Summer in Minnesota is beautiful. It’s a time for enjoying summer activities like barbecues, vacations, and swimming pools. But when it comes to the last fun option, you have to be careful. The chlorine used to make pools safe to swim in can hurt your teeth and gums.
That’s why you need to call our Rochester, MN dental office today at 507-315-2932 and schedule a dental exam. You need these several times a year just to make sure your smile is healthy. But with all the swimming you and your children will do this summer, a new dental exam is more important than ever. Thankfully, our Rochester dentists have the experience to match their expert training.
Why People Put Chlorine In Pools
If chlorine is such a problem, why is it in pools in the first place? That’s because it makes the water so acidic that it kills harmful bacteria in it.
Standing water is a perfect breeding ground for bacteria. If you have a pool and never treated the water, it would eventually become teeming with bacteria. Swimming in these pools would likely get you and your family very sick.
Chlorine helps by changing the pool water’s pH level. That’s a measure of how acidic it is. Acid erodes things, so it ends up attacking bacteria. If you have a pool with a pH level around 11, that means there’s almost no acid present — and bacteria will love it there. Adding chlorine changes the water’s acidity so bacteria will die off and the water is safe to swim in.

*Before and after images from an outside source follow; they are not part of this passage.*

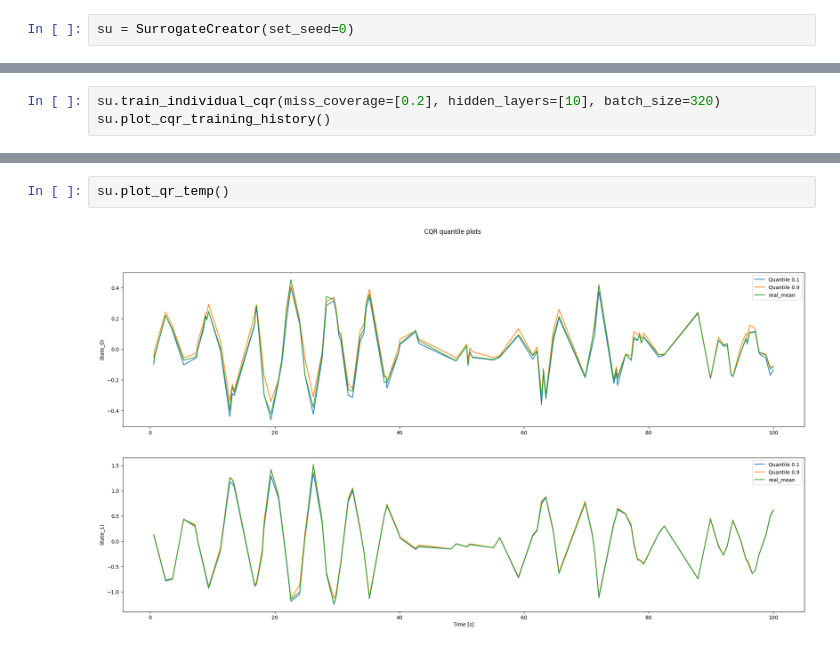
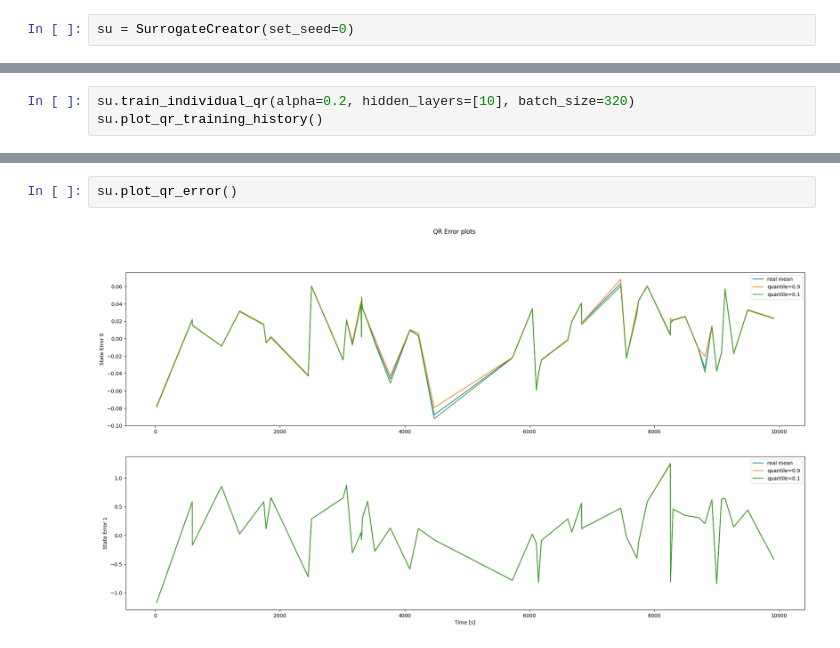
Before and after one commit to naskarsourjya/icb_mpc, a Jupyter notebook: main.ipynb, the cells around one changed output, grey strips where cells are left out. Saved outputs shown, nothing was run; the diff lists cells and outputs as text.

```diff
--- a/main.ipynb
+++ b/main.ipynb
@@ -27,4 +28,4 @@ su.plot_narx_training_history()
 # %%
-su.train_individual_cqr(miss_coverage=[0.2], hidden_layers=[10], batch_size=320)
-su.plot_cqr_training_history()
+su.train_individual_qr(alpha=0.2, hidden_layers=[10], batch_size=320)
+su.plot_qr_training_history()
 # %% [output]
@@ -32,4 +33,4 @@ su.plot_cqr_training_history()
 # %%
-su.plot_qr_temp()
+su.plot_qr_error()
 # %% [output]
-[figure, old version]
+[figure, new version]
```
Also changed, not shown: parts of 7 cells of this notebook, 7 other files.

Chlorine Can Damage Your Teeth
But by “safe,” it means you won’t get physically ill. Too much acidity can lead to several dental health problems. Here are the four biggest problems caused by chlorinated water.
Chlorine (and most things acidic) can interfere with your mouth producing saliva. This leads to dry mouth — and a higher risk of cavities and gum disease.
Both are caused by bacteria in your mouth. They feed off food particles trapped on your teeth and gums, and in return, they produce an acid that damages both. Saliva helps remove those food particles. So when you have a dry mouth, you’re giving more food to the bacteria that cause cavities and gum disease, allowing them to reproduce.
Acid erodes your enamel. Normally, your teeth are coated by saliva. Not only does this help prevent acids from attacking your enamel, saliva has calcium and similar trace minerals that actually repair microscopic damage to your teeth.
When the chlorine in pool water dries out your mouth, you lose those protections because you have less saliva. That means your enamel can get thinner. This lets temperature and pressure reach the nerve endings inside the tooth. Such tooth sensitivity can make eating hot or cold foods painful.
It happens so often, there’s a term for it: swimmer’s calculus. Chlorine used in pools can discolor and stain your teeth with a dark, brownish color that certainly does not look good on your smile. Plus, saliva helps stop dark foods and drinks from leaving behind stains on your enamel. Since your mouth doesn’t have enough saliva, such stains are more likely.
As with tooth sensitivity above, the problem here is how anything acidic will erode your teeth. Even fruit juice and soda (yes, even diet soda) are acidic enough to damage the enamel. Chlorinated water affects your teeth in a similar way. Even if you try to keep your mouth shut, some pool water will reach your teeth and coat them in acid.
What You Can Do
Don’t worry, it’s not like you and your family are going to climb out of the pool with horrible damage to your teeth. But any such damage will need dental treatment eventually. Here are a few ways you can help stop chlorine from hurting your family’s smiles.
- Keep your pool’s pH level at 7.5: Pool water that’s too acidic will hurt teeth, but pool water that’s not acidic enough will let bacteria grow. 7.5 is the sweet spot for your pool’s pH level.
- Rinse and brush after swimming: Rinsing with water will help remove acid lingering on your teeth. Then brushing with fluoride toothpaste can help strengthen the enamel.
- Keep hydrated: If dry mouth is a problem, drink plenty of water. Besides, summer is when you can get dehydrated easily.
- Visit our Rochester, MN dental office: A dental exam from our highly qualified Rochester dentists can spot any problems that chlorine might be causing before they’re too big.